In this case, the offending vegetable is how to pay for a plan that McCrory says "rewards teachers, focuses on students and addresses the long term."
The governor is expected to make his announcement in Greensboro at 10 a.m. Forest will follow up in the afternoon with a separate teacher pay proposal.
As state leaders talk about what they're going to do for educators, three numbers should be top of mind:
$200 million: That's how much lawmakers and McCrory have already said they want to spend on a plan that raises salaries for teachers in the first 10 years in the classroom. During a February announcement, McCrory outlined a plan that would would raise the state's base pay for a starting teacher from $30,800 to $35,000 by the 2015-16 school year.
How much more will the moves announced in these new plans cost, and how much further will they go that what's already been announced? Will they provide a pay bump for all teachers?
$445 million: That's how much tax collections have lagged behind projections, or about 2.1 percent shy of what lawmakers say they expected to have on hand. The McCrory administration has said it expects to handle the shortfall with reserves, and the governor has asked state departments to cut back on spending as the end of the fiscal year heads toward its June 30 end.
But even if the state is able to absorb this year's shortfall, there will be questions about whether expectations for future years need to be adjusted downward. That loss of recurring revenue could hamper any plan to add recurring costs to the state budget.
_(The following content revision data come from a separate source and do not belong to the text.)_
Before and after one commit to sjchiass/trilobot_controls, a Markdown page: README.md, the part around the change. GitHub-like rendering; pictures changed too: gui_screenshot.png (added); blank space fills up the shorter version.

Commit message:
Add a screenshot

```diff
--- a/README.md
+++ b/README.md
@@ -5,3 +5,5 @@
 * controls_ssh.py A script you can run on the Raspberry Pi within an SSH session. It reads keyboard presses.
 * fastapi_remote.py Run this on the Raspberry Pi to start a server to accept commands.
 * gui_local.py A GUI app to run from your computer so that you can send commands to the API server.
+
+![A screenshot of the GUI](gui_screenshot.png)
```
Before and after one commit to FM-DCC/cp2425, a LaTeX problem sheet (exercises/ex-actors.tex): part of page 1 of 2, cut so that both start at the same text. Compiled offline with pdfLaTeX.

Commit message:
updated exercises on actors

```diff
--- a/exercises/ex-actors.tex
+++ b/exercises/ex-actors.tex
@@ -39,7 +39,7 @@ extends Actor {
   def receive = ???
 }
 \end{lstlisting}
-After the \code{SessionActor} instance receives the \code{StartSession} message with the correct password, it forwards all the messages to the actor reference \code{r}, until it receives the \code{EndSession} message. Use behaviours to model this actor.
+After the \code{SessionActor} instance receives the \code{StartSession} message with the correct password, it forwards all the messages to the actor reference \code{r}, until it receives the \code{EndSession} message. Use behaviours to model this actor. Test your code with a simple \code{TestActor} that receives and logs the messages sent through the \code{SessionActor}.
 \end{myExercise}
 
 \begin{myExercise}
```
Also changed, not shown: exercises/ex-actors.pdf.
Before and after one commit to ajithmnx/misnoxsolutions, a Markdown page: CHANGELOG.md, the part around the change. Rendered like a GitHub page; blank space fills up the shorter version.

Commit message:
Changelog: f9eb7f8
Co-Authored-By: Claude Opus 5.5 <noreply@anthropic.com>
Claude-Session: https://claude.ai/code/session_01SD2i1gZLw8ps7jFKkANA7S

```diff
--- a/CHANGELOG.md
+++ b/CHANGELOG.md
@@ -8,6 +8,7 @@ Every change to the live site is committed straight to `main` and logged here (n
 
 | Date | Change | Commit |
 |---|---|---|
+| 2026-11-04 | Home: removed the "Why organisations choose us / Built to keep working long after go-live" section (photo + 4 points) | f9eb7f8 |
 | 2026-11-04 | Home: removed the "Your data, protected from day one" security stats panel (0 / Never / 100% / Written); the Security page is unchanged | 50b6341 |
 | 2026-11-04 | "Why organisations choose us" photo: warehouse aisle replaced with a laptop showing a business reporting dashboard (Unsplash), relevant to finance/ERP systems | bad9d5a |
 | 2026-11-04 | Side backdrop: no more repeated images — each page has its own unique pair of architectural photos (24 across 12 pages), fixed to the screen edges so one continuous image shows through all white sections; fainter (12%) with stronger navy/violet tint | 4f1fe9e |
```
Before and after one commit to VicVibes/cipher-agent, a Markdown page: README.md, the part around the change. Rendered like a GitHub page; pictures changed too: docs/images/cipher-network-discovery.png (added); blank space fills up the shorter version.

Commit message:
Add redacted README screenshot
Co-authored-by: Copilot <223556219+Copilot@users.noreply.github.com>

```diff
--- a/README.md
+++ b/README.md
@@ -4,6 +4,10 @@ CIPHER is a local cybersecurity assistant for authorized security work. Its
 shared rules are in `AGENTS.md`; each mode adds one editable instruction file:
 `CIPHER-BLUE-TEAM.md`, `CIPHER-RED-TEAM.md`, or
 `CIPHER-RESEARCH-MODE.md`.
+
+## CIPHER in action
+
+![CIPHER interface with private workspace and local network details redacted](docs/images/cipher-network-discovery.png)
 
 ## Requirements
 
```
$130 million or more: Last month, the state Department of Health and Human Services said the state's Medicaid health insurance program for the poor and disabled could run more than $130 million over budget. That number will eat of reserves set aside to head off unexpected budget expenditures, the same reserves that McCrory will rely upon to paper-over the lower-than-expected revenue collections.
While $130 million isn't a budget-busting number in and of itself, the real question is what it means going forward. Every year, budget writers must "re-base," or move up, the amount they anticipate Medicaid will cost every year. This year's overruns drive up the cost of that re-base. In a memo to senior budget writers obtained by WRAL News, Steve Owen, a fiscal analyst, estimates that re-base will cost between $156 million and $192 million.
However, those numbers are far from firm. The state is still struggling to get a handle on Medicaid claims data and is having to estimate the cost of the program because a new computer system is not yet able to produce accurate information.
Also worth noting: Rick Brennan, who has been the chief financial officer for the state's Medicaid program, resigned this week, less than eight days before lawmakers return to session and begin focusing on the coming year's budget in earnest.
So the big question is: How will the governor or lieutenant governor pay for any new education plan? Lawmakers cited lower revenues and increasing Medicaid costs as a reason not to give teachers raises in last year's budget. That same fiscal stew appears to be on the menu this year.
In order to pay for a new program, the governor is really left with only two choices: cut spending elsewhere in the budget or raise more revenue. It is unlikely that the Republican-led legislature would agree to increase taxes, but it is possible McCrory could ask to delay the effects of last year's tax reform bill. For example, the corporate income tax is due to drop from 6 percent to 5 percent in 2015. Delaying that drop could produce extra revenue, but it would also likely produce blow-back from tax hawks in the legislature and businesses who pushed for the reform measure.